Sudden death is a term used in hockey when it's overtime and the first goal scored will end the game.
If the teams are tied up at the end of a regular hockey match, the two teams will go into overtime. Each side will put out three players and one goaltender on the ice for a five minute overtime period. Sometimes, teams will elect to bring out an additional player instead of the goaltender. No matter what, there are less people on the ice so it is easier to score during this time. If one team scores, the game is over and whoever scored wins.
If neither team scores, then there will be a shootout. Three players will go one on one against the opposing team's goaltender. Whichever team scores the most goals wins. If they tie again, there will be a sudden death shootout where the winner will be the first team to have a player score when the opposing team can't.
For the regular season, overtime works as explained above. However, during the Stanley Cup Playoffs, overtime is a little different. Instead of having a five minute overtime period, the overtime periods are 20 minutes. Both teams have five players that go head to head and the first team to score wins. There is no shootout so if nobody scores, then they keep playing 20 minute periods until one team scores.
In the National Hockey League, each team will receive an extra point to benefit their league standings if they go into overtime. This is regardless of if they win or not, but the team that does win will get an extra point. If a team decides to get rid of their goaltender in exchange for an extra attack player and they lose in overtime, they will get no extra points.
A lot of other popular sports have a similar sudden death format in their overtimes.

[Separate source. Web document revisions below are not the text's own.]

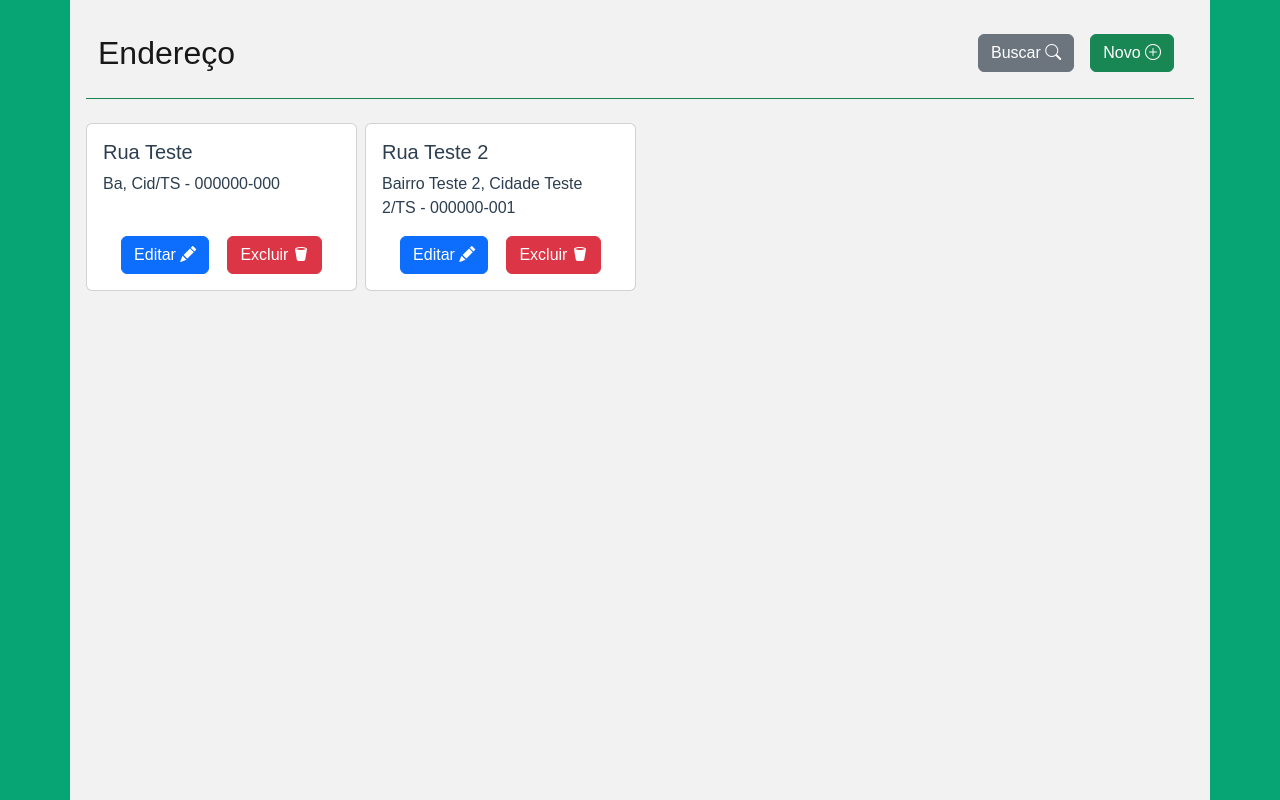
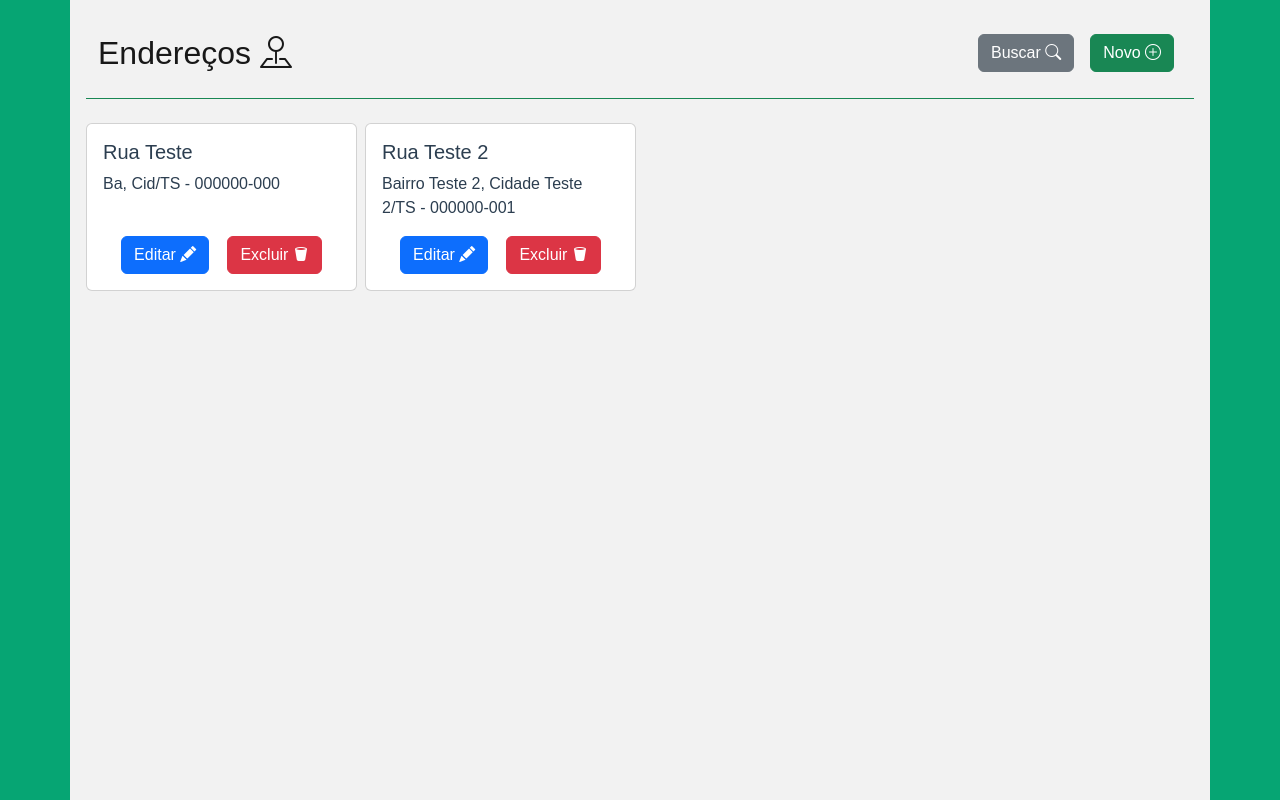
Before and after one commit to mauricioccardoso/address-management_laravel-vue, a Vue app in the folder frontend/: page /home in a window 1280 px wide. Built offline with nearby package versions, Linux system fonts and the light colour scheme.

Commit message:
refactor: Adjusting navbar title

```diff
--- a/frontend/src/components/navbar/NavBar.vue
+++ b/frontend/src/components/navbar/NavBar.vue
@@ -3,6 +3,7 @@
     <div class="container-fluid">
       <a class="navbar-brand fs-2">
         {{ label }}
+        <i class="bi bi-pin-map"></i>
       </a>
       <button class="navbar-toggler" type="button" data-bs-toggle="collapse" data-bs-target="#navbarSupportedContent"
         aria-controls="navbarSupportedContent" aria-expanded="false" aria-label="Toggle navigation">
--- a/frontend/src/views/HomeHeader.vue
+++ b/frontend/src/views/HomeHeader.vue
@@ -1,6 +1,6 @@
 <template>
   <header>
-    <NavBar label="Endereço">
+    <NavBar label="Endereços">
       <NavLink @click="changeView" :toPath="navLinkToPath" :label="navLinkLabel" btnClass="btn btn-secondary"
         :iconClass="navLinkIcon" />
       <NavButton label="Novo" btn-class="btn btn-success" icon-class="bi bi-plus-circle" />
```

American football uses the sudden death format so that the first team to score a field goal or touchdown wins the game. Golf also has a sudden death component. If two golfers are tied, they will play an extra hole until a winner is decided. Other sports with some type of sudden death component are rugby, baseball/softball, fencing, and wrestling.
The longest overtime in NHL history happened during the 1936 Stanley Cup Playoffs with the Detroit Red Wings and Montreal Maroons. The two teams were in the sixth period of overtime when Mud Bruneteau of the Detroit Red Wings finally scored. There were only 3.5 minutes left of the sixth overtime period. This means they almost played two extra full games in overtime. The Detroit Red Wings went on to win the Stanley Cup that year.